This article from the UK gives a decent brush of the North Korean predicament as it stands. This is important to me not just because any war on the Korean peninsula will involve America, but because of the potential to see a bona-fide madman at work in my lifetime. If Kim Jong-un had the war machine that Hitler had in the late 1930’s he would have already moved, but despite his inability to be a legitimate global power he, like his father, seems to be largely unconcerned with victory or defeat but more about gaining his own version of respect. This is philosophical struggle as much as any other kind.
This is an opinion piece by Bill O’Reilly, of FoxNews fame, about the ratings competition between two season finales that aired on Easter.
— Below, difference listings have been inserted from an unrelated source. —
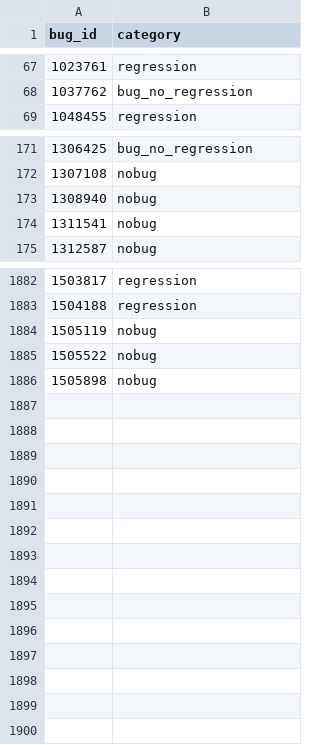
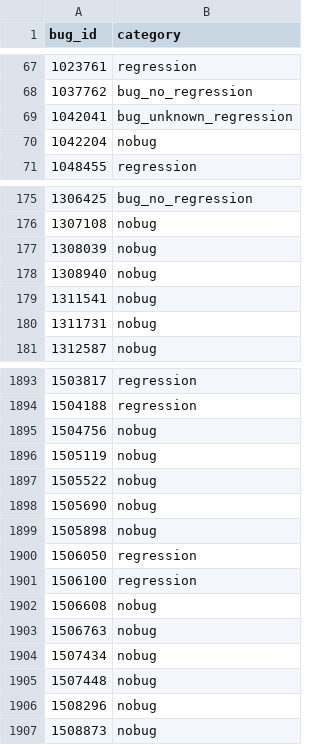
Before and after one commit to mozilla/bugbug, a CSV file: labels/regression_bug_nobug.csv, drawn as a sheet; only a part is shown, gaps mark what is left out; the diff covers the shown part only.

Commit message:
Add more labelled bugs

```diff
--- a/labels/regression_bug_nobug.csv
+++ b/labels/regression_bug_nobug.csv
@@ -68,2 +68,4 @@ bug_id,category
 1037762,bug_no_regression
+1042041,bug_unknown_regression
+1042204,nobug
 1048455,regression
@@ -172,4 +176,6 @@ bug_id,category
 1307108,nobug
+1308039,nobug
 1308940,nobug
 1311541,nobug
+1311731,nobug
 1312587,nobug
@@ -1883,4 +1894,14 @@ bug_id,category
 1504188,regression
+1504756,nobug
 1505119,nobug
 1505522,nobug
+1505690,nobug
 1505898,nobug
+1506050,regression
+1506100,regression
+1506608,nobug
+1506763,nobug
+1507434,nobug
+1507448,nobug
+1508296,nobug
+1508873,nobug
```
Also changed, not shown: 7 added rows and 3 edited cells elsewhere in this file.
The History Channel’s wrap up of “The Bible” series went head to head with the season ending episode of AMC’s “The Walking Dead”. O’Reilly does a good job here of interjecting his own wit and pointing out a couple of points of cultural commentary.
Moderate David Brooks is a columnist for the New York Times and this piece is an angle in the Gay Marriage debate that I hadn’t seen. I don’t know where Brooks’ ethical allegiances lie, but I’m profoundly impressed by his process here. This is worth the price of admission this week by itself. I’d encourage you, as nearly always, don’t just read his point, read how and why he got there.
Blogger / Author Seth Godin talks in this brief rumination about the danger is perpetually looking for something “new”. He makes the wise point that many of us are apt to lose sight of the essence of a thing in favor of the peripheral, and even disconnected, aspects of it.
This video is a small part of a larger interview with New Testament theologian and pastor NT Wright. I’ve grown quite fond of Wright over the last year and this video is a decent entry into hearing how he thinks and processes information. This clip is about reading the Bible and how he suggests we should engage the Scriptures. The last half is an explanation of the liturgical practices and what they actually are supposed to mean (Wright is Anglican by denominational stripe, and therefore is in a liturgical tradition). I’d encourage anyone to read, listen to, or watch NT Wright. He’ll force you to think and pay attention.